Friday, February 04, 2011

Foxfire: A Surreal Experience!


I was on a night-time run with my dog on the backroads near my house in early August of 2010 and saw an eerie, greyish-bluish-green glow coming from a spot about 50 yards into the woods. Knowing that area to be too densely wooded and too sloped for camping I was a little weirded out but figured that someone had drunkenly wandered into the woods and maybe passed out with a flashlight or cellphone turned on and I was concerned (people stop on that road frequently to drink or dump trash unfortunately). My dog usually reacts to the presence of another creature or person and he did not even register any sort of acknowledgement of whatever was causing the light. I called toward the light to see if anyone was there, the woods remained stone-silent. At this point the every hair on my body began to stand on end and my pulse started racing. This scared me a lot, having never encountered it before, but my curiousity was just a little bit stronger than my fear. I turned on my flashlight and with a death-grip on my dog's collar started slowly walking into the woods. When I got to the area where I figured the light had been coming from I saw nothing at all, not even a hint of a glow. With my brain and heart both amped up from the fear I did not know what to think. I really didn't want to but figured the best way to get another glimpse of the glow was to douse the flashlight. Upon covering the flashlight with my hand I was both stunned and amazed by what sat directly six feet in front of me: my first ever bioluminescent fungus discovery. I had no idea that this sort of thing occurred in environments other than tropical & temperate zones. Having studied and marveled at it for a few minutes I then ran home as fast as my legs could carry me to grab my camera.

Upon further study I determined that the species of the fungus is probably the immature form of Panellus Stipticus just barely starting to culture in the moist, freshly exposed wood of this fallen birch tree, having not formed true caps yet. It is also one of the species often referred to colloquially as 'Foxfire' but I have yet to confirm this.
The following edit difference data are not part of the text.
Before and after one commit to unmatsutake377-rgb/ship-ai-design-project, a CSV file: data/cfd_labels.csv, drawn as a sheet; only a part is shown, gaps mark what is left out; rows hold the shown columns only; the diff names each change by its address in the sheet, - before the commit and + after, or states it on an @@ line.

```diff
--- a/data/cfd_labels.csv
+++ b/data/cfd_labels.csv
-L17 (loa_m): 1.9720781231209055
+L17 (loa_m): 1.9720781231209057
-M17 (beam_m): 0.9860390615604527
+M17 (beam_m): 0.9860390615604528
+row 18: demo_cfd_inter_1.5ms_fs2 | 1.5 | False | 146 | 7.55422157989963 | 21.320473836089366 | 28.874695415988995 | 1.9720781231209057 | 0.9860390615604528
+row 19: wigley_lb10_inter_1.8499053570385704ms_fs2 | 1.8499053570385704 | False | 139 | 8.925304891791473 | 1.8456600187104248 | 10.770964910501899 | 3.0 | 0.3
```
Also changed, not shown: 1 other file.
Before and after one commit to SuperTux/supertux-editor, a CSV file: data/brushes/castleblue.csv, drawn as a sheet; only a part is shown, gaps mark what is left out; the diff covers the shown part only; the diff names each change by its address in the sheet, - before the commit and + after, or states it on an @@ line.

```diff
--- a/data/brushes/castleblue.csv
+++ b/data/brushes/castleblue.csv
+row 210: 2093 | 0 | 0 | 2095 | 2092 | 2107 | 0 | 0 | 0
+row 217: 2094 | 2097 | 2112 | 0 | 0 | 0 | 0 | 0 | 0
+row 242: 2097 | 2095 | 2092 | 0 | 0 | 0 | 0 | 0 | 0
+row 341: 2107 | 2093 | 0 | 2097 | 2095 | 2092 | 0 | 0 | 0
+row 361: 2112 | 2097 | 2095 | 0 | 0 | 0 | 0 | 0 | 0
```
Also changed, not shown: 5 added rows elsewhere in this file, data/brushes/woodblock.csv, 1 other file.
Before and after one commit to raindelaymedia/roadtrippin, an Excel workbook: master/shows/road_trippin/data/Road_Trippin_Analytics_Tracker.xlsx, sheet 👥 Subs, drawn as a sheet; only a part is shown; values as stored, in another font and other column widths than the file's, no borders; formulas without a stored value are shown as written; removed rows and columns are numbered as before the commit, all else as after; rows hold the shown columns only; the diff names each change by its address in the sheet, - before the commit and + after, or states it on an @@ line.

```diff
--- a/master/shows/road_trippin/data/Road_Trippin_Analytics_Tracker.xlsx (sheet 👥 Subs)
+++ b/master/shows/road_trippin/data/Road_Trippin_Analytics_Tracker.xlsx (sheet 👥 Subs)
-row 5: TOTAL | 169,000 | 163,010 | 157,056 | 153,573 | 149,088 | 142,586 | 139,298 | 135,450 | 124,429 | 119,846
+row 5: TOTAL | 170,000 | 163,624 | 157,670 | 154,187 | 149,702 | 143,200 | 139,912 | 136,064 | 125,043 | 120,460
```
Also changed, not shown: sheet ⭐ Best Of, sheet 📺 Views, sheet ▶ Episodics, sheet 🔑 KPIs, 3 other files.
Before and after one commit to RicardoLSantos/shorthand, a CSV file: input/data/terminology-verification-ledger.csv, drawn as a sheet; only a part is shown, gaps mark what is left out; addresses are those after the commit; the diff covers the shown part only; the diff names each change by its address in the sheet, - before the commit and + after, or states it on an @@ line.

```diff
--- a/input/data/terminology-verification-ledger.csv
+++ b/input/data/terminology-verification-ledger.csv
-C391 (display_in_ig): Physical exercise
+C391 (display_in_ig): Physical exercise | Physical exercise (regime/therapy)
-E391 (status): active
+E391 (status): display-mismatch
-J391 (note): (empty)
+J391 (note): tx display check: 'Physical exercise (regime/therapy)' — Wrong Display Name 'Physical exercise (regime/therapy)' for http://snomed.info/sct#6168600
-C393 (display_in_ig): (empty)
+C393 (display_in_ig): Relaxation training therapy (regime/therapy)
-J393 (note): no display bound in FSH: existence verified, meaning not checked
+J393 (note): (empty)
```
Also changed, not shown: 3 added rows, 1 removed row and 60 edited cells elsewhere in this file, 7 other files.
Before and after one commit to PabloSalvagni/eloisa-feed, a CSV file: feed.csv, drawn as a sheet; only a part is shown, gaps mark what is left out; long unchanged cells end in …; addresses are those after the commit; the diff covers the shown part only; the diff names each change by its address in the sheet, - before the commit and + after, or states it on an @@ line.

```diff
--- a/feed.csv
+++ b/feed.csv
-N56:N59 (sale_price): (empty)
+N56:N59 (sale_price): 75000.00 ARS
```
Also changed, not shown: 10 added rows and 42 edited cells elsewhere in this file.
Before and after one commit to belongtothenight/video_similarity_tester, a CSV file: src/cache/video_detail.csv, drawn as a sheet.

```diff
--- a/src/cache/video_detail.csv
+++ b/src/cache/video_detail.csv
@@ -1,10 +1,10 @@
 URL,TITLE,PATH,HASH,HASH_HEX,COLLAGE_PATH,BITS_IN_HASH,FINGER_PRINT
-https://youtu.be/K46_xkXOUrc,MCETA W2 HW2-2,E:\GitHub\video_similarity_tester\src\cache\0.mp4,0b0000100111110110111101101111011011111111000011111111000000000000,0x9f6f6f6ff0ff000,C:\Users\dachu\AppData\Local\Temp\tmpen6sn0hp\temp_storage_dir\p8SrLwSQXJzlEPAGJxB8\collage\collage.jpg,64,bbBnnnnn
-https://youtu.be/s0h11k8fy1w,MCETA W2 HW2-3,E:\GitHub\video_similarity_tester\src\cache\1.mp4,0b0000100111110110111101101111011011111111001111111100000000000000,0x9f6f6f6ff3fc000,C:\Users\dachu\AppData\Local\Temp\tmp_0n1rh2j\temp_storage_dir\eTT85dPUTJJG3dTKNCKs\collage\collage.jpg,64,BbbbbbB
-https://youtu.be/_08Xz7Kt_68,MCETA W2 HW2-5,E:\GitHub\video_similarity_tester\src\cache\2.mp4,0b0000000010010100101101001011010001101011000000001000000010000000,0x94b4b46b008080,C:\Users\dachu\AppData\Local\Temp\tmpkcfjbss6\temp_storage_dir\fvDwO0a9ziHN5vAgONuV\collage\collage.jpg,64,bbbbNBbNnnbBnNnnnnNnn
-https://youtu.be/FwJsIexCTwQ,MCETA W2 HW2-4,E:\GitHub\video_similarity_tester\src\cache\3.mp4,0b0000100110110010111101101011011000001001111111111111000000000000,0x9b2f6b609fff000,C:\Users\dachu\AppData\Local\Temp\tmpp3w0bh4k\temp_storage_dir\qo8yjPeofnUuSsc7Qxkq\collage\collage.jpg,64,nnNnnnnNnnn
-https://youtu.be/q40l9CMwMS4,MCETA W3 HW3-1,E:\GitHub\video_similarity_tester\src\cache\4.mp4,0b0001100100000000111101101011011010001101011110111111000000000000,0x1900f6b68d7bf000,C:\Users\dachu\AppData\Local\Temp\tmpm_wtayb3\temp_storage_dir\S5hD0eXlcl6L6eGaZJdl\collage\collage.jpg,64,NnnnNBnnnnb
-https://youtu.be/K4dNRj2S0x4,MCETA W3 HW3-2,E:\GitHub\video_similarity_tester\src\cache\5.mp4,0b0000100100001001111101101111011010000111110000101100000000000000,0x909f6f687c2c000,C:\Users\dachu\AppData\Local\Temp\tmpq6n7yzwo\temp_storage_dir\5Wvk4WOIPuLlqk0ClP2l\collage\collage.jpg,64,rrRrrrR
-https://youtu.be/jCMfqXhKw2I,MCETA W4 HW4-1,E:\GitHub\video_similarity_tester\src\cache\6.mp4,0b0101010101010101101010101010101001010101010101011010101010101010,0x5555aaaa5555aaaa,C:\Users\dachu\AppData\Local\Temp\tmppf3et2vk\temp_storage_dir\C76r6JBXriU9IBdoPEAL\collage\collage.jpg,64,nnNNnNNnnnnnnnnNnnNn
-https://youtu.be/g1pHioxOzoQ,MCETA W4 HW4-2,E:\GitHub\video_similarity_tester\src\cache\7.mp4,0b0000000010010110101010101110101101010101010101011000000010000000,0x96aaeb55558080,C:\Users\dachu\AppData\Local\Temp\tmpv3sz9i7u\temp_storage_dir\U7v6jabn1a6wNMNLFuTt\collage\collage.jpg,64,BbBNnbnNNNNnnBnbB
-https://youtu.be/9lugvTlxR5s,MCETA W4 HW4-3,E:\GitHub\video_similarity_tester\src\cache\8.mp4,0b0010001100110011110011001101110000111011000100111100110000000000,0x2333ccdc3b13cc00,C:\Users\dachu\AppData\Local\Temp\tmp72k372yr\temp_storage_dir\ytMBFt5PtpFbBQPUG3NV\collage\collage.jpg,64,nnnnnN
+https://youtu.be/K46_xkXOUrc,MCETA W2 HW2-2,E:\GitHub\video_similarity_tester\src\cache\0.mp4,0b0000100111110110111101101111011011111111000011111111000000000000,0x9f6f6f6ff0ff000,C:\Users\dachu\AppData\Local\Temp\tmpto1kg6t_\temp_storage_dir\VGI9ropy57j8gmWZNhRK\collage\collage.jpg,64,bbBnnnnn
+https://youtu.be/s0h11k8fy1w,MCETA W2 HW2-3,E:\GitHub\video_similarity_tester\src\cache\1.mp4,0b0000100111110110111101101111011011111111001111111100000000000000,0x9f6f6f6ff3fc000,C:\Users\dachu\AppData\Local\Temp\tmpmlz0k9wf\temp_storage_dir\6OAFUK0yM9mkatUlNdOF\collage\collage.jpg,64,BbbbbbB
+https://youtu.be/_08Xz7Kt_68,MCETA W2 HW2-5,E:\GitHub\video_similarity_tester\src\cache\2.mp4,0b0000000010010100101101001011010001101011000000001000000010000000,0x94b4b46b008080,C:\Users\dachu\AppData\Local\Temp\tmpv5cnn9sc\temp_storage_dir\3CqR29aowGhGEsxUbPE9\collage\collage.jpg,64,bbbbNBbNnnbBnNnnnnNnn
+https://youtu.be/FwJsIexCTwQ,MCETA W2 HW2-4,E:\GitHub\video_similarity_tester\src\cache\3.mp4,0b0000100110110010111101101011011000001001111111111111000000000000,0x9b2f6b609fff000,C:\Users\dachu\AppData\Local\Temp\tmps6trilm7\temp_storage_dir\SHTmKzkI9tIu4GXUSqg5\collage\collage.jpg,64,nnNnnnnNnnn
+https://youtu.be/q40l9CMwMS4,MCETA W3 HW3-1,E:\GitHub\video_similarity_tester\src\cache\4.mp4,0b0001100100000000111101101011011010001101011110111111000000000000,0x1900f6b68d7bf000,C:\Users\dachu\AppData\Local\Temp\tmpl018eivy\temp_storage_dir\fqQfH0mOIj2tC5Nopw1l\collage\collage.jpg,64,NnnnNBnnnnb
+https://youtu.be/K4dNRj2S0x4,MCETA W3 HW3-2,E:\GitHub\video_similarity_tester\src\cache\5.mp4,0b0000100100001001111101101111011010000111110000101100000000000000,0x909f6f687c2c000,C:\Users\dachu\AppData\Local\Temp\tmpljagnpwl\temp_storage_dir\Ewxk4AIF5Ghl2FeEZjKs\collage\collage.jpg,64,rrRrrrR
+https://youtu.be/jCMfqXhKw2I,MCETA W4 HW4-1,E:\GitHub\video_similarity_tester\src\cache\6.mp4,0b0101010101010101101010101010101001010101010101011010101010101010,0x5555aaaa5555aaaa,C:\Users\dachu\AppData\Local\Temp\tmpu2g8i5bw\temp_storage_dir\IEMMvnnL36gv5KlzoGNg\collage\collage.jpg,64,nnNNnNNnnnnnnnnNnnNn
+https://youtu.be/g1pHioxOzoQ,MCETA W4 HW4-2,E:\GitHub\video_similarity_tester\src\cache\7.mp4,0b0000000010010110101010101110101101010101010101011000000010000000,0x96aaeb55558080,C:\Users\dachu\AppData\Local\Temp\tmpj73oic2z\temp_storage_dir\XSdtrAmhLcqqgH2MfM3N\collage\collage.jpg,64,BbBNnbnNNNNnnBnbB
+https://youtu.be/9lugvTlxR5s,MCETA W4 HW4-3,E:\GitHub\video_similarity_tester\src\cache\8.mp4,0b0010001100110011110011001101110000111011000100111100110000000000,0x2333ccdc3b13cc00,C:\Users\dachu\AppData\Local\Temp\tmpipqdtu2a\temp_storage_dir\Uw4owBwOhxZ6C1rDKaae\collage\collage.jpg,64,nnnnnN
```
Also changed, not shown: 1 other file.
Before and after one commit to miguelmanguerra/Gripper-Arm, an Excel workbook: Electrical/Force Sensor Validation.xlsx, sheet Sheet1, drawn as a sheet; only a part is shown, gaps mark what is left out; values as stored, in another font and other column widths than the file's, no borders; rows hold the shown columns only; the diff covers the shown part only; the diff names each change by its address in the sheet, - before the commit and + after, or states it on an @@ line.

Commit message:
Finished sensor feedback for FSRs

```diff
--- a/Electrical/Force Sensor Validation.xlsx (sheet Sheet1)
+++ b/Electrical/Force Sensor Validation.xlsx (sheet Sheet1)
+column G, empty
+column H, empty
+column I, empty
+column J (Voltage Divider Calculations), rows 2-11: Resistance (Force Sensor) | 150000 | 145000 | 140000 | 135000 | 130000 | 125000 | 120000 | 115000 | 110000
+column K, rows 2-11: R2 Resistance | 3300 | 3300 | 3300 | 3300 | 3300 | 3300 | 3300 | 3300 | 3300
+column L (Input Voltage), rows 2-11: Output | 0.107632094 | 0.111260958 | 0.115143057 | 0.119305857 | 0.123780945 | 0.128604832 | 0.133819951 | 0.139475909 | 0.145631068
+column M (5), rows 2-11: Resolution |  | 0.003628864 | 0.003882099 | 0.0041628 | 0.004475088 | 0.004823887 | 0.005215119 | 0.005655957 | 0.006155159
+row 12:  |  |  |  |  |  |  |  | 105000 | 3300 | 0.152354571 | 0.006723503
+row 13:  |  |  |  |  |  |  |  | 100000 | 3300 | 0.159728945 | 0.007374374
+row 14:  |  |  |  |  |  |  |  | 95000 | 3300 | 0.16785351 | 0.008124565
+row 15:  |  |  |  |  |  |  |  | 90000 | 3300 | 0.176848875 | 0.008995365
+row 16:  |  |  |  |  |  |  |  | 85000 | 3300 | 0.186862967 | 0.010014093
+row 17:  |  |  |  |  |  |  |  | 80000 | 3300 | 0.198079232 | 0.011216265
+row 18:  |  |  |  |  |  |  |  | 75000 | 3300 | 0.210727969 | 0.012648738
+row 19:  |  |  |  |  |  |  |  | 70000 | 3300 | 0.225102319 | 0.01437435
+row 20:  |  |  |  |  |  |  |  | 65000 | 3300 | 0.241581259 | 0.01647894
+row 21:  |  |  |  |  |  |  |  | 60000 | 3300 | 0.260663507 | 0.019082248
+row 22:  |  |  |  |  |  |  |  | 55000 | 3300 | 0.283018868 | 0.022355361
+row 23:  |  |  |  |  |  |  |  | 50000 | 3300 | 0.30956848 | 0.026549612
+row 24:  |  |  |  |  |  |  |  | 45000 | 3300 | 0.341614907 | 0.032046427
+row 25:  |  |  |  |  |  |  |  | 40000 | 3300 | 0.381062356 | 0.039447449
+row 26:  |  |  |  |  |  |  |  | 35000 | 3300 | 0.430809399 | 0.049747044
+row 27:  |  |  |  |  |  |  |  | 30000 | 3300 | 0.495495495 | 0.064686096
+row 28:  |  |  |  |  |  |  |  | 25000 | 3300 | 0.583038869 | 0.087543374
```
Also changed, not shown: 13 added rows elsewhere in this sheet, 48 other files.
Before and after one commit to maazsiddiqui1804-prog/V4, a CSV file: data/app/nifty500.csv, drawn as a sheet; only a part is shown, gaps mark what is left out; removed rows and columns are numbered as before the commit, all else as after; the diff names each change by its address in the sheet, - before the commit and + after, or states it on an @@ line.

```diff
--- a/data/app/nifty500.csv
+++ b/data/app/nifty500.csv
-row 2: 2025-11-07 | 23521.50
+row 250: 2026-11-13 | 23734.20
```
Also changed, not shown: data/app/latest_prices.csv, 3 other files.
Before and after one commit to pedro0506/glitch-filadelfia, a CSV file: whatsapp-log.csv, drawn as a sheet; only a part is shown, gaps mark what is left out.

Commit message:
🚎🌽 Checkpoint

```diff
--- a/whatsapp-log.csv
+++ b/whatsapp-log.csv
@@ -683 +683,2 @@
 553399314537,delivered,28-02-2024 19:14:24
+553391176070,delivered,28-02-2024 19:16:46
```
Following is a progression of pictures alternating normal flash exposures with the same shots taken in the dark. The only thing different from the pictures was that the glow was more of a pale bluish green and it saturated the wood more thoroughly than in the pictures, the camera apparently only picked up the green spectrum. These are all 15-second exposures with a 2.4 aperture setting, 1600 ISO.

The other amazing thing about this is the very narrow margin of conditions which it requires to actually glow. Temperatures need to be about in the high-30s - high 40s with the humidity, type of wood, level of degradation of the wood as well as the time of year being just right. I feel very fortunate to have seen this.

1 comment:

Chuck said...

Way cool!!! Great pictures. I can imagine the heart pounding in a situation like that. I've been in similar situations at my dad's place in Freedom NH all alone in the middle of nowhere and something strange happens. It kind of REALLY lets you know you are alive!